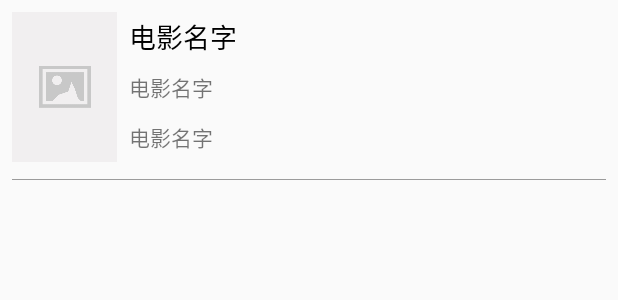
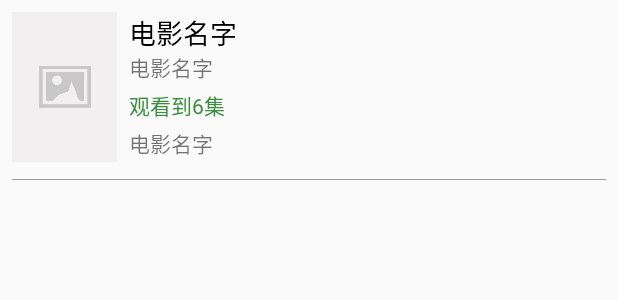
Before and after one commit to CodeByZack/kongtv-android, an Android app: the layout list_item.xml on its own in the app's theme, with its tools: preview values and no code run, on a phone screen of 412 x 824 dp. Shown: the top 300 px of the screen. Run offline under Robolectric (Android 15) with nearby library versions, the phone set to English and light mode, and no system bars; network calls fail.

Commit message:
增加观看集数的记录

```diff
--- a/app/src/main/java/com/zack/kongtv/Data/room/DataBase.java
+++ b/app/src/main/java/com/zack/kongtv/Data/room/DataBase.java
@@ -7,7 +7,7 @@ import android.content.Context;
 
 import com.zack.kongtv.App;
 
-@Database(entities = {HistoryMovie.class,CollectMovie.class}, version = 1,exportSchema = false)
+@Database(entities = {HistoryMovie.class,CollectMovie.class}, version = 2,exportSchema = false)
 public abstract class DataBase extends RoomDatabase{
     private static DataBase INSTANCE;
     public abstract HistoryMovieDao historyMovieDao();
@@ -15,7 +15,8 @@ public abstract class DataBase extends RoomDatabase{
 
     public static DataBase getInstance(){
         if(INSTANCE == null){
-            INSTANCE = Room.databaseBuilder(App.getContext(),DataBase.class,"movie.db").allowMainThreadQueries().build();
+            INSTANCE = Room.databaseBuilder(App.getContext(),DataBase.class,"movie.db")
+                    .fallbackToDestructiveMigration().allowMainThreadQueries().build();
         }
         return INSTANCE;
     }
--- a/app/src/main/java/com/zack/kongtv/activities/MovieDetail/IMovieDetailView.java
+++ b/app/src/main/java/com/zack/kongtv/activities/MovieDetail/IMovieDetailView.java
@@ -6,4 +6,5 @@ import com.zackdk.mvp.v.IView;
 public interface IMovieDetailView extends IView{
     public void updateView(MovieDetailBean data);
     public void collect(boolean c);
+    public void setRecord(String record);
 }
--- a/app/src/main/java/com/zack/kongtv/activities/MovieList/MovieListActivity.java
+++ b/app/src/main/java/com/zack/kongtv/activities/MovieList/MovieListActivity.java
@@ -132,6 +132,12 @@ public class MovieListActivity extends BaseMvpActivity<MovieListPresenter> imple
             helper.setText(R.id.movie_name,item.getMovieName());
             helper.setText(R.id.movie_status,item.getMovieStatus());
             helper.setText(R.id.movie_type,item.getMovieType());
+            if(item.getMovieRecord() != null){
+                helper.setVisible(R.id.movie_record,true);
+                helper.setText(R.id.movie_record,"上次观看到："+item.getMovieRecord());
+            }else{
+                helper.getView(R.id.movie_record).setVisibility(View.GONE);
+            }
         }
     }
 }
--- a/app/src/main/java/com/zack/kongtv/activities/MovieList/MovieListPresenter.java
+++ b/app/src/main/java/com/zack/kongtv/activities/MovieList/MovieListPresenter.java
@@ -37,6 +37,7 @@ public class MovieListPresenter<V extends IMovieListView> extends BasePresenter<
             d.setMovieName(historyMovie.getMovieName());
             d.setMovieStatus(historyMovie.getMovieStatus());
             d.setMovieType(historyMovie.getMovieType());
+            d.setMovieRecord(historyMovie.getMovieRecord());
             list.add(d);
         }
 
--- a/app/src/main/res/layout/detail_header.xml
+++ b/app/src/main/res/layout/detail_header.xml
@@ -39,13 +39,12 @@
     <TextView
         android:visibility="gone"
         android:id="@+id/tv_history"
-        android:paddingTop="@dimen/normal_margin"
         android:paddingLeft="@dimen/normal_margin"
         android:paddingRight="@dimen/normal_margin"
-        android:textSize="@dimen/mini_text_size"
         android:layout_width="wrap_content"
         android:layout_height="wrap_content"
-        android:textColor="#000"
+        android:textColor="@color/md_green_700"
+        android:textSize="@dimen/mini_text_size"
         android:text="上次观看到第6集"/>
     <View
         android:layout_marginTop="@dimen/little_margin"
--- a/app/src/main/res/layout/list_item.xml
+++ b/app/src/main/res/layout/list_item.xml
@@ -41,6 +41,17 @@
             android:layout_weight="1"
             android:textSize="@dimen/mini_text_size"
             android:text="电影名字"/>
+
+        <TextView
+            android:gravity="center_vertical"
+            android:id="@+id/movie_record"
+            android:layout_width="wrap_content"
+            android:singleLine="true"
+            android:layout_height="0dp"
+            android:layout_weight="1"
+            android:textColor="@color/md_green_700"
+            android:textSize="@dimen/mini_text_size"
+            android:text="观看到6集"/>
         <TextView
             android:id="@+id/movie_type"
             android:gravity="center_vertical"
```
Also changed, not shown: app/src/main/java/com/zack/kongtv/Data/room/HistoryMovie.java (+10 -0 lines), app/src/main/java/com/zack/kongtv/activities/MovieDetail/MovieDetailActivity.java (+9 -0 lines), app/src/main/java/com/zack/kongtv/activities/MovieDetail/MovieDetailPresenter.java (+8 -0 lines), app/src/main/java/com/zack/kongtv/bean/MovieItem.java (+10 -0 lines).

**What needs to be done:**
Find the string "MovieListPresenter" in the listing and copy every line in which it occurs.

**Written reply:**
@@ -132,6 +132,12 @@ public class MovieListActivity extends BaseMvpActivity<MovieListPresenter> imple
--- a/app/src/main/java/com/zack/kongtv/activities/MovieList/MovieListPresenter.java
+++ b/app/src/main/java/com/zack/kongtv/activities/MovieList/MovieListPresenter.java
@@ -37,6 +37,7 @@ public class MovieListPresenter<V extends IMovieListView> extends BasePresenter<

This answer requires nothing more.